Study Away 101 sessions are designed to give students tools, tips and tricks for the study away process.
Program options allow students to use their financial aid and scholarship money toward the cost of getting an education outside of the Pacific Lutheran community.
The second-to-last Study Away 101 session, presented by the Wang Center, took place Oct. 24 in the Anderson University Center.
These sessions inform students about finance options and gave them the opportunity to ask the Sojourner advocates questions.
The advocates are Pacific Lutheran University students who provide peer support for the study away process, using their own experiences to inform others.
Senior Hailey Jung, one of the Sojourner advocates, said she thinks students should “go out into the world and experience a completely new culture.”
With study away trips, “not only do you get a new perspective on life and on the world, but you gain a ton of independence, and you get to broaden your horizons,” Jung said. “College is a convenient time to go, so why not?”
During the presentation, students learned there are three program types.
The first, gateway programs, are faculty-developed, semester-long, study away programs.
Tanya Ulsted, gateway programs manager, said she and faculty are working on a local gateway program.
The featured programs offer students an option to study away with PLU partner schools, such as in England, Namibia or Spain.
The other option for studying away is through a third-party program.
Jung said that gateway or featured programs are the same price as the “PLU comprehensive fee,” while the approved third party program prices vary and include a $1,500 administrative fee.
Prices for J-term trips depend on the destination.
Jung said some can be “fairly inexpensive or can go up to $9,000, like the Antarctica trip.”
Students can apply for a Global Scholar Award, a need-based scholarship, through the Wang Center.

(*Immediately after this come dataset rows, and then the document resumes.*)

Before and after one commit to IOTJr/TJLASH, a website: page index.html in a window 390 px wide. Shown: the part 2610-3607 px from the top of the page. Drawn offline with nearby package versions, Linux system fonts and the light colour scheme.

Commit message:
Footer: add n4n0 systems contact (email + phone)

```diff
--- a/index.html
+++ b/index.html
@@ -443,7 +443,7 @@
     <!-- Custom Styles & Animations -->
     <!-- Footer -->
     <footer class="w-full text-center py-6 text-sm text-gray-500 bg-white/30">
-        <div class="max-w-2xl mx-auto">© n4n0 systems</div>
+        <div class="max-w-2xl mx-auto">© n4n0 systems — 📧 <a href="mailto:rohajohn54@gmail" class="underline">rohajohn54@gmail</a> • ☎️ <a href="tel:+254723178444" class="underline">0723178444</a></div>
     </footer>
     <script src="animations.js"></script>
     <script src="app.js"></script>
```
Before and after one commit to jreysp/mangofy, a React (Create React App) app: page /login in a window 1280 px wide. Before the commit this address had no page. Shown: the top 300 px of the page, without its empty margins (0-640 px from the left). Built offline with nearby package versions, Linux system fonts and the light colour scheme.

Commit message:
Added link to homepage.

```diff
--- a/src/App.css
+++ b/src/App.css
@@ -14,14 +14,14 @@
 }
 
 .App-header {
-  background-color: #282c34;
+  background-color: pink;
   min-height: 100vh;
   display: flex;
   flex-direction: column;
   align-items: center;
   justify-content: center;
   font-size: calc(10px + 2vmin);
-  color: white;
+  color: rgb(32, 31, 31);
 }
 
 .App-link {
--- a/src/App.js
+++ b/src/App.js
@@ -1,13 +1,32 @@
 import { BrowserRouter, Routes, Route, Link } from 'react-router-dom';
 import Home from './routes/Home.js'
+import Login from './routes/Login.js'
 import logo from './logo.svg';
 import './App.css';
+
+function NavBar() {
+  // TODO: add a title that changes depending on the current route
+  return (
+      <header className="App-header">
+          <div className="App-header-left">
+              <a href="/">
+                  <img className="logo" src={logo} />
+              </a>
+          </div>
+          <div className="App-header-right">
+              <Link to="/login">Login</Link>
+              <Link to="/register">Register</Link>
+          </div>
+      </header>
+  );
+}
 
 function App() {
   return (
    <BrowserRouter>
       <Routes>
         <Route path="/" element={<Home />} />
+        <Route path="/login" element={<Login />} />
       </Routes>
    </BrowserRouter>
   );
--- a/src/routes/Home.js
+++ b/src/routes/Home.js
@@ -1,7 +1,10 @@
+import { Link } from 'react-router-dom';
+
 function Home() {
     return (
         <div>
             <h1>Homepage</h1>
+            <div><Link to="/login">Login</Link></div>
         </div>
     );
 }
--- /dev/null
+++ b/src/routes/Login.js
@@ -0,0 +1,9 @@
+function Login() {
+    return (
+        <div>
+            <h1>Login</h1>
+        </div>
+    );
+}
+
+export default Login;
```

Semester-long study away trips can merit a $2,500 scholarship, whereas students applying for a J-term trip can receive up to $1,000.
Senior Sara Stuart, another Sojourner advocate who presented, said that to study away “you have to be in good standings with the university.”

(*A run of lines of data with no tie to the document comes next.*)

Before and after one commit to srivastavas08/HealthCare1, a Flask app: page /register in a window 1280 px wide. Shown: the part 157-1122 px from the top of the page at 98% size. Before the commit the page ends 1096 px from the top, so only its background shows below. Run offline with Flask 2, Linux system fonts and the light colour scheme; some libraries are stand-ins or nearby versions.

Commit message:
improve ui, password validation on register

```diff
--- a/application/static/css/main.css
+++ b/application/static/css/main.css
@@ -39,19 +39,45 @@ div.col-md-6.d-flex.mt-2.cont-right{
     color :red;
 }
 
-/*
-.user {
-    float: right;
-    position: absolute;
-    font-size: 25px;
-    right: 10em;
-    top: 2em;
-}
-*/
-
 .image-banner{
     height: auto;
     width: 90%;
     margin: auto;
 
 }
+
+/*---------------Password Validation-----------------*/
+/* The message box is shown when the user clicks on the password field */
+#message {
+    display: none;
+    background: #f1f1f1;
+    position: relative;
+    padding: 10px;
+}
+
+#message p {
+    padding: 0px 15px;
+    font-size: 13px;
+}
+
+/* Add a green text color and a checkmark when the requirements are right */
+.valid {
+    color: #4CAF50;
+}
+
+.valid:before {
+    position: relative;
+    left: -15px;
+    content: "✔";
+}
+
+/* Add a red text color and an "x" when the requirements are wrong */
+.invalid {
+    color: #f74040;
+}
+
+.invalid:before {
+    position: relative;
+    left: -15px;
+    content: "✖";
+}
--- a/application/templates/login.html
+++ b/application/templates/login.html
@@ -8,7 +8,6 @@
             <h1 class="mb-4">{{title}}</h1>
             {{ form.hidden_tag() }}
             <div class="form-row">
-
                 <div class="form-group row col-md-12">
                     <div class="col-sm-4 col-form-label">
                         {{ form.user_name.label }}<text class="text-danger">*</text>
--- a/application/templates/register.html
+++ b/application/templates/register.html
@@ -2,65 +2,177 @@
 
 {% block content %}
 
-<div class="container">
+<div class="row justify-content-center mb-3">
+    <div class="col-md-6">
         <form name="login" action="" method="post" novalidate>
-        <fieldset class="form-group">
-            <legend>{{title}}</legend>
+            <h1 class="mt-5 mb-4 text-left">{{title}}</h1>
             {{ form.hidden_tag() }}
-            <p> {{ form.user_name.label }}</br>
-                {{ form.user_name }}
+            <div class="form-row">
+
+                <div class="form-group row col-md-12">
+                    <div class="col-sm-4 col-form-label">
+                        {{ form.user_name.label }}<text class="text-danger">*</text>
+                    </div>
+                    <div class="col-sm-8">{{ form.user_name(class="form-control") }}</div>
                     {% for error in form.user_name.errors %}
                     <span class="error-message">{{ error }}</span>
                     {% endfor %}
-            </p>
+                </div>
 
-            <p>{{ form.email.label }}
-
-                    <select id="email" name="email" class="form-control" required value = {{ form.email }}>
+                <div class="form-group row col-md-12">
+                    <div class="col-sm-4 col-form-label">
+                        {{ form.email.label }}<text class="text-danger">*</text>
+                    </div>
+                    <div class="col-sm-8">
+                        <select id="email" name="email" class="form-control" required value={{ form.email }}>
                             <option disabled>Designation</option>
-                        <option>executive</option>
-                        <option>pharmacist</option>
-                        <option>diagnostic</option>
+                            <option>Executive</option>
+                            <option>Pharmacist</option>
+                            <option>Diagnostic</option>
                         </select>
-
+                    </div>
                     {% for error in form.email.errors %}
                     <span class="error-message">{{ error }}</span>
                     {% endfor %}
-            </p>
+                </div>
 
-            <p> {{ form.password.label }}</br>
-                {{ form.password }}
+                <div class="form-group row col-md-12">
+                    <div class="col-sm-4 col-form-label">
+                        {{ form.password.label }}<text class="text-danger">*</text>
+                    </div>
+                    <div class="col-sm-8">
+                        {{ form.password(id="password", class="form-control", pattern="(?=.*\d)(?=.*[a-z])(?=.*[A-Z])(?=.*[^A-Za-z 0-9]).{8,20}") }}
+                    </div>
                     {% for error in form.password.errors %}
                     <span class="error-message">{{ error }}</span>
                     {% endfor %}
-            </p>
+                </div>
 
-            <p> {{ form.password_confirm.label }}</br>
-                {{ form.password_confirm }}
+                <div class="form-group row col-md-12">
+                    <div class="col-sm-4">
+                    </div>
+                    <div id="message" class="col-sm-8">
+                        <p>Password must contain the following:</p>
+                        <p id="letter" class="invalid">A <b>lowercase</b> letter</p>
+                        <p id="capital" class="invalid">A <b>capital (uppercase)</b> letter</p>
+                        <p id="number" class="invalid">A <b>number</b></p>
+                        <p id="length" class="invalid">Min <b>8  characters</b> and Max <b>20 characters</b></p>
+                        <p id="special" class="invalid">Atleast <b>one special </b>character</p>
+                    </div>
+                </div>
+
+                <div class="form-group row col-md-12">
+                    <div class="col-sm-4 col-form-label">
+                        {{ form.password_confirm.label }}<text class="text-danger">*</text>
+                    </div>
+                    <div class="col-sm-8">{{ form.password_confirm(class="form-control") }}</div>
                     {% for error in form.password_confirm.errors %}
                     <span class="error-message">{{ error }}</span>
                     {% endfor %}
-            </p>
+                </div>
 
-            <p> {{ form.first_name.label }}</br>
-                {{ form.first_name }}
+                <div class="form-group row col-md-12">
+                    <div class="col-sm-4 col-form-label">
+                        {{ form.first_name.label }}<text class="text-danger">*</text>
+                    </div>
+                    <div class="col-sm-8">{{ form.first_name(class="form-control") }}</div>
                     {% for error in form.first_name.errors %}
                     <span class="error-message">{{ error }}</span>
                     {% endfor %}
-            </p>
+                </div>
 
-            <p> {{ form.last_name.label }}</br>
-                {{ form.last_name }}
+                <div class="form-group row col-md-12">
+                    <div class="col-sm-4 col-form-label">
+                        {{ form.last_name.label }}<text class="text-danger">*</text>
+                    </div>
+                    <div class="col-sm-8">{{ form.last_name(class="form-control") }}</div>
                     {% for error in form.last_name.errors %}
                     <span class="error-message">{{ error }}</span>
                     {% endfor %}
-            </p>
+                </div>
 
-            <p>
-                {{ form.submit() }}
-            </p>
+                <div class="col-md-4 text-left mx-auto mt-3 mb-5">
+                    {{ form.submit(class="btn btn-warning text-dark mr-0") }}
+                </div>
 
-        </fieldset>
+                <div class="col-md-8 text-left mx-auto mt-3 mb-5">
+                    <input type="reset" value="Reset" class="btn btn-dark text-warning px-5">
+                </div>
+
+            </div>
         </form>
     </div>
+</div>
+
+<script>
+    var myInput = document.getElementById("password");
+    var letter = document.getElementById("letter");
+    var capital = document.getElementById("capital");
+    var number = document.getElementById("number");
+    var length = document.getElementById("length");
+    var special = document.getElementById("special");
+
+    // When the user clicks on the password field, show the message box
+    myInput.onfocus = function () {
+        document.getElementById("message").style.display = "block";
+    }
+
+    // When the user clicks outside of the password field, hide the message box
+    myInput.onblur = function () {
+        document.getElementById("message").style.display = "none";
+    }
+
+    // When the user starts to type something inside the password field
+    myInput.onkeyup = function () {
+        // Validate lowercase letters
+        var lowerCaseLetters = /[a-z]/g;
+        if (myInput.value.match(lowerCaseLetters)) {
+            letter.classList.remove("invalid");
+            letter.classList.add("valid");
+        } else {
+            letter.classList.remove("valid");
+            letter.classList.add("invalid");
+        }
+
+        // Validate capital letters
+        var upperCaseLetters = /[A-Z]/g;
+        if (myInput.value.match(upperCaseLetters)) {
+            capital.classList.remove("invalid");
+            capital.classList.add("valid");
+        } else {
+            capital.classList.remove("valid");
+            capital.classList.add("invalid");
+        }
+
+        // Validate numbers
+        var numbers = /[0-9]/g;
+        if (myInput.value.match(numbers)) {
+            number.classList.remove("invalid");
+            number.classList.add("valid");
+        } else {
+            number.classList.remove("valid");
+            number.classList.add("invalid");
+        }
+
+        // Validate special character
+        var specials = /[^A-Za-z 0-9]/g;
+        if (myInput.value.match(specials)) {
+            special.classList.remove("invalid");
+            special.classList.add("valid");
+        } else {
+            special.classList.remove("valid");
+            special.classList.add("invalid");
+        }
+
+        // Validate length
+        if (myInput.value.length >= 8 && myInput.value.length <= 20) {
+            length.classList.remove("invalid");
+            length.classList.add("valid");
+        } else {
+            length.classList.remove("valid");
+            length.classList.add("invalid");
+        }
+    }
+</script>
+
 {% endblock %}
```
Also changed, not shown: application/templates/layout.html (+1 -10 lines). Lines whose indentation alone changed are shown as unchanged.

These specific requirements include completion of 32 or more credit hours and a minimum 2.7 cumulative GPA.
The Sojourner advocates encourage students to explore, evaluate and apply.
Stuart offers students multiple ways to explore the study away options by attending a 101 session or stopping by the Wang Center to get information and look at the available brochures.
Jung and Stuart recommended that students email them or one of the other two Sojourner advocates, Jennie Greb and Kenny Stancil to “narrow down program options.”
During this process, students need to meet with their academic adviser to make sure they are “on time and on track with their major,” Jung said.
If help is needed with program options, meeting with a study away adviser will help students get started with the process, Jung said.
Anna Loose, a first year student, said she thinks “nothing quite offers the same global perspective as actually being put into a different culture and foreign environment.”
She said studying away “puts the concepts you learn in the classroom into life and helps you apply those classroom concepts into the real world.”
The application process for study away depends on the program.
Stuart said most programs require an application, transcript, personal statement and faculty recommendations.
The next deadline is March 15 for students who want to study away anytime in the 2013-2014 school year. The J-term 2014 deadline is April 12.
To research available programs and locations, meet with a study away adviser in the Wang Center.